I find that keeping my finger on the blogosphere pulse is a good way to ascertain the adoption rate of new Oracle features such as Oracle Database 11g Database File System (DBFS). I see that Tim Hall has posted DBFS content in his typically excellent style!
I have a few posts on the topic of DBFS. Amongst the following list is a post (“Hidden Content?”) that will direct you to a webcast I delivered to IOUG Exadata Special Interest Group. The webcast is very informative because I introduce the concept of “injecting” files into the file system. Injecting? Yes, imagine transferring files into an Ext3 file system on a remote host without that file system even being mounted, anywhere! Cool technology and very efficient.
- Staging Data For ETL/ELT? Flat Files Appear Magically! No, Load Time Starts With Transfer Time.
- Something to Ponder? What Sort of Powerful Offering Could a Filesystem in Userspace Be?
- Oracle Database File System (DBFS). It’s Not An “Exadata Feature.” – Part I.
- Oracle Database File System (DBFS) on Exadata Storage Server. Hidden Content?
Google Search Terms
Another web aspect I monitor when it comes to new Oracle features is what search engine terms are being thrown at Google. For example, the following DBFS-related searches are likely search terms for folks that are testing the water with DBFS and/or suffering any problems getting it to work:

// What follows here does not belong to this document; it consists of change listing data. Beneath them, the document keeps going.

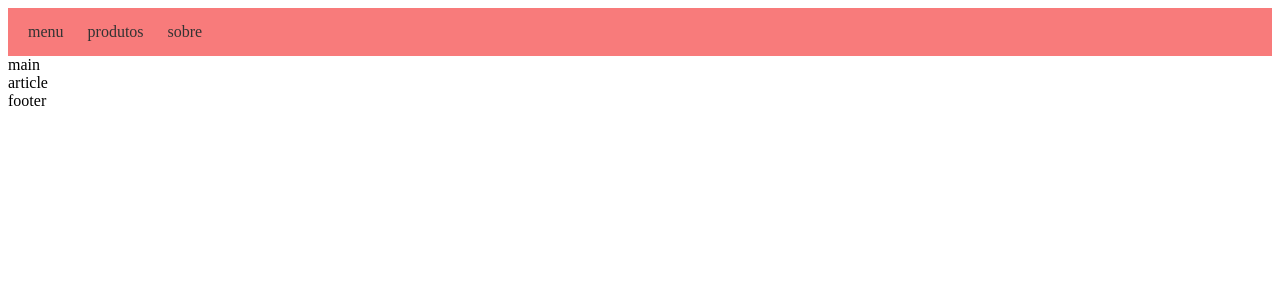
Repository: rafael-beeb/blog-not
Page: myblog/html/index.html
An editor plug-in stored every save of this project. The page is shown before and after the next save, followed by the edit.
The browser window is 1280 px wide. The pictures show the whole page.

Above is the page before, as saved 2024-09-19 09:09:13.

After the next save:
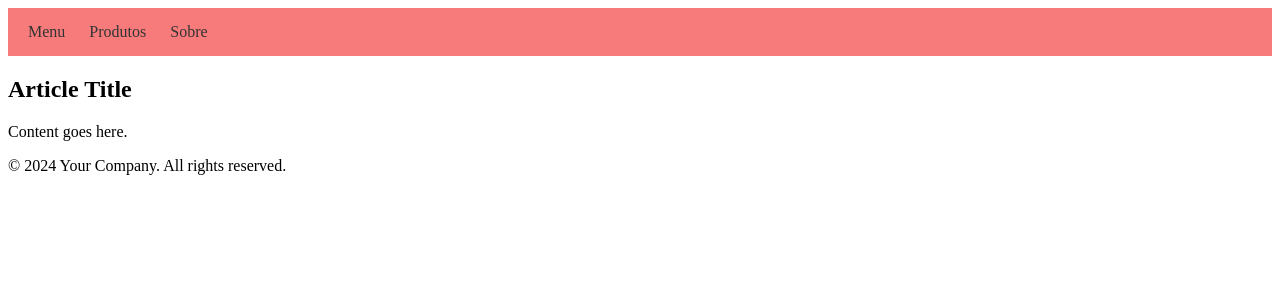
Saved 12 s later.
--- a/myblog/html/index.html
+++ b/myblog/html/index.html
@@ -9,18 +9,19 @@
 <body>
     <header>
         <nav>
-            <a href="">menu</a>
-            <a href="">produtos</a>
-            <a href="">sobre</a>
+            <a href="#menu">Menu</a>
+            <a href="#produtos">Produtos</a>
+            <a href="#sobre">Sobre</a>
         </nav>
     </header>
-    <main>main
-
+    <main>
         <article>
-            article
+            <h1>Article Title</h1>
+            <p>Content goes here.</p>
         </article>
     </main>
-
-    <footer>footer</footer>
+    <footer>
+        <p>&copy; 2024 Your Company. All rights reserved.</p>
+    </footer>
 </body>
 </html>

|DBFS +fusermount +oracle||1100|
|“Transport endpoint is not connected” +DBFS||0|
|“fail to connect to database server”||4|
|“fail to connect to database server” +DBFS||0|
|dbfs_client +”fuse: failed to exec fusermount: Permission denied”||0|
|DBFS +”fuse: failed to exec fusermount: Permission denied”||0|
I aim to post a few blog entries with troubleshooting tips for some of the more common DBFS-related problems that customers might hit. The first entry I’ll make will cover the more common “Transport endpoint is not connected” error string that is returned under certain situations when trying to access DBFS mounts.
So, yes, the title of this post was a come-on. Oracle Database 11g Database File System is a new feature. It takes time for the blogosphere to catch up. But, as I’ve pointed out, there are good, trustworthy, bloggers posting content…like Tim Hall.